Saturday, December 1, 2018

When Those We Love Misbehave: For the most part, we evaluate them & their unethical actions less harshly, but exhibit greater negative effects on our own morality & perceived relationships when close others act unethically, compared to strangers

When the Ones We Love Misbehave: Exploring Moral Processes in Intimate Bonds. Rachel Chubak Forbes. Master of Arts Thesis, Psychology. University of Toronto. 2018.

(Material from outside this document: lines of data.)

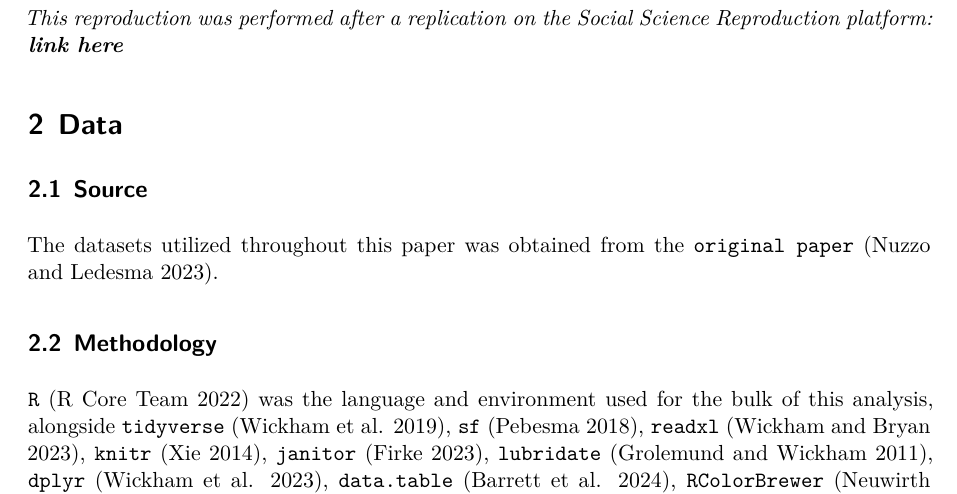
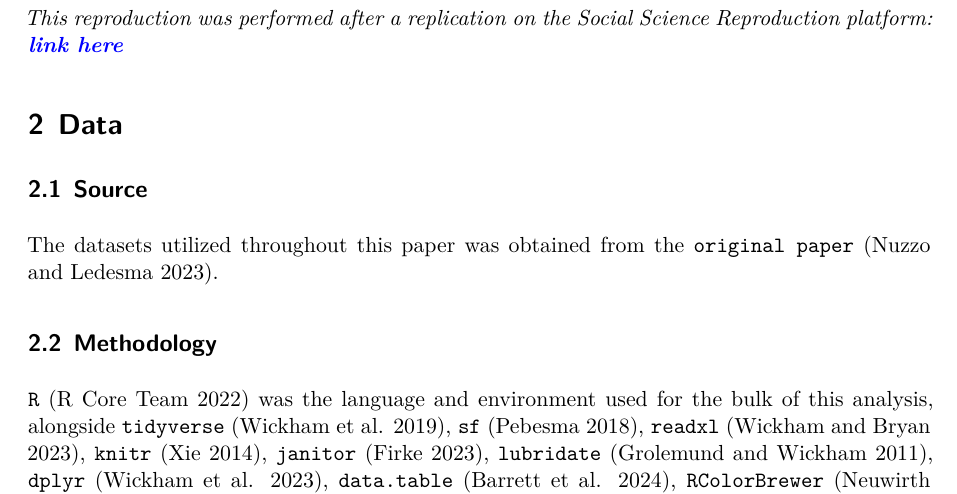
Before and after one commit to hannahyu07/US-Covid-Analysis, a Quarto document (outputs/paper/paper.qmd): part of page 2 of 5, cut so that both start at the same text. Rendered offline with R 4.5, knitr and Pandoc in place of Quarto, then LaTeX, with nearby package versions; some code elsewhere in the file could not run offline.

Commit message:
added ssrp link

```diff
--- a/outputs/paper/paper.qmd
+++ b/outputs/paper/paper.qmd
@@ -41,7 +41,7 @@ life_exp <- read.csv(here::here("inputs/data/life_table.csv"), stringsAsFactors
 
 # Introduction
 
-*This reproduction was performed after a replication on the Social Science Reproduction platform: ****[link here]()***
+*This reproduction was performed after a replication on the Social Science Reproduction platform: ****[link here](https://www.socialsciencereproduction.org/reproductions/c35e8e98-762d-4c00-a1a3-544ed0b2008d/index)***
 
 # Data {#sec-data}
 
```
Also changed, not shown: outputs/paper/paper.pdf, outputs/paper/paper.qmd (2 more changed lines).
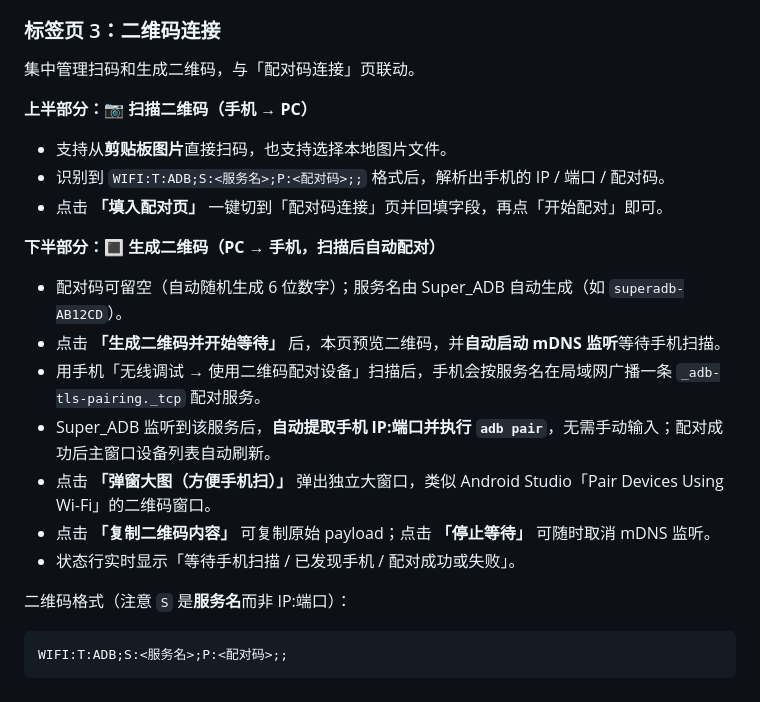
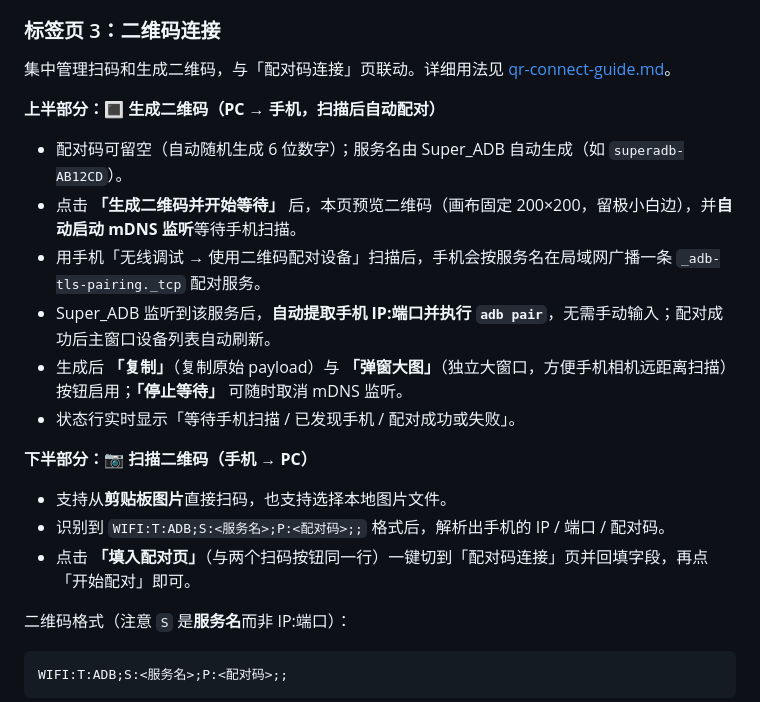
Before and after one commit to 17602121645/Super_ADB, a Markdown page: feature_intro/wireless-debug-guide.md, the part around the change. GitHub-like rendering.

```diff
--- a/feature_intro/wireless-debug-guide.md
+++ b/feature_intro/wireless-debug-guide.md
@@ -60,23 +60,22 @@
 
 ### 标签页 3：二维码连接
 
-集中管理扫码和生成二维码，与「配对码连接」页联动。
+集中管理扫码和生成二维码，与「配对码连接」页联动。详细用法见 [qr-connect-guide.md](qr-connect-guide.md)。
 
-**上半部分：📷 扫描二维码（手机 → PC）**
+**上半部分：🔳 生成二维码（PC → 手机，扫描后自动配对）**
+
+- 配对码可留空（自动随机生成 6 位数字）；服务名由 Super_ADB 自动生成（如 `superadb-AB12CD`）。
+- 点击 **「生成二维码并开始等待」** 后，本页预览二维码（画布固定 200×200，留极小白边），并**自动启动 mDNS 监听**等待手机扫描。
+- 用手机「无线调试 → 使用二维码配对设备」扫描后，手机会按服务名在局域网广播一条 `_adb-tls-pairing._tcp` 配对服务。
+- Super_ADB 监听到该服务后，**自动提取手机 IP:端口并执行 `adb pair`**，无需手动输入；配对成功后主窗口设备列表自动刷新。
+- 生成后 **「复制」**（复制原始 payload）与 **「弹窗大图」**（独立大窗口，方便手机相机远距离扫描）按钮启用；**「停止等待」** 可随时取消 mDNS 监听。
+- 状态行实时显示「等待手机扫描 / 已发现手机 / 配对成功或失败」。
+
+**下半部分：📷 扫描二维码（手机 → PC）**
 
 - 支持从**剪贴板图片**直接扫码，也支持选择本地图片文件。
 - 识别到 `WIFI:T:ADB;S:<服务名>;P:<配对码>;;` 格式后，解析出手机的 IP / 端口 / 配对码。
-- 点击 **「填入配对页」** 一键切到「配对码连接」页并回填字段，再点「开始配对」即可。
-
-**下半部分：🔳 生成二维码（PC → 手机，扫描后自动配对）**
-
-- 配对码可留空（自动随机生成 6 位数字）；服务名由 Super_ADB 自动生成（如 `superadb-AB12CD`）。
-- 点击 **「生成二维码并开始等待」** 后，本页预览二维码，并**自动启动 mDNS 监听**等待手机扫描。
-- 用手机「无线调试 → 使用二维码配对设备」扫描后，手机会按服务名在局域网广播一条 `_adb-tls-pairing._tcp` 配对服务。
-- Super_ADB 监听到该服务后，**自动提取手机 IP:端口并执行 `adb pair`**，无需手动输入；配对成功后主窗口设备列表自动刷新。
-- 点击 **「弹窗大图（方便手机扫）」** 弹出独立大窗口，类似 Android Studio「Pair Devices Using Wi-Fi」的二维码窗口。
-- 点击 **「复制二维码内容」** 可复制原始 payload；点击 **「停止等待」** 可随时取消 mDNS 监听。
-- 状态行实时显示「等待手机扫描 / 已发现手机 / 配对成功或失败」。
+- 点击 **「填入配对页」**（与两个扫码按钮同一行）一键切到「配对码连接」页并回填字段，再点「开始配对」即可。
 
 二维码格式（注意 `S` 是**服务名**而非 IP:端口）：
 
```
Also changed, not shown: feature_intro/qr-connect-guide.md (added, +180 -0 lines).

Abstract: How do we respond when those we are closest to behave unethically? Previous research has almost exclusively investigated individuals' reactions to transgressions committed by strangers. Here we examined how observers evaluated close others and their misbehavior, how close others’ misbehaviour affected observers’own morality, and how relationship relevant outcomes were impacted when a close other, compared to a stranger, acted immorally. Participants read hypothetical transgressions (Study 1), recalled actual transgressions (Study 2), and witnessed transgressions occur in the laboratory committed by eomantic partners, friends, and strangers (Study 3). Effects were consistent across Studies 1 and 2, but less so for Study 3. For the most part, participants evaluated transgressors and their unethical actions less harshly, but exhibited greater negative effects on their own morality and perceived relationships when close others acted unethically, compared to strangers. This work suggests that sharing intimate bonds with transgressors impact moral evaluation.

Are Bigger Brains Smarter? There is a consistent association. Evidence From a Large-Scale Preregistered Study

Are Bigger Brains Smarter? Evidence From a Large-Scale Preregistered Study. Gideon Nave et al. Psychological Science,

Abstract: A positive relationship between brain volume and intelligence has been suspected since the 19th century, and empirical studies seem to support this hypothesis. However, this claim is controversial because of concerns about publication bias and the lack of systematic control for critical confounding factors (e.g., height, population structure). We conducted a preregistered study of the relationship between brain volume and cognitive performance using a new sample of adults from the United Kingdom that is about 70% larger than the combined samples of all previous investigations on this subject (N = 13,608). Our analyses systematically controlled for sex, age, height, socioeconomic status, and population structure, and our analyses were free of publication bias. We found a robust association between total brain volume and fluid intelligence (r = .19), which is consistent with previous findings in the literature after controlling for measurement quality of intelligence in our data. We also found a positive relationship between total brain volume and educational attainment (r = .12). These relationships were mainly driven by gray matter (rather than white matter or fluid volume), and effect sizes were similar for both sexes and across age groups.

Keywords: intelligence, educational attainment, brain volume, preregistered analysis, UK Biobank, open data, open materials, preregistered

The Skinny on Brains: Size Matters. on H. Kaas. May 09 2017.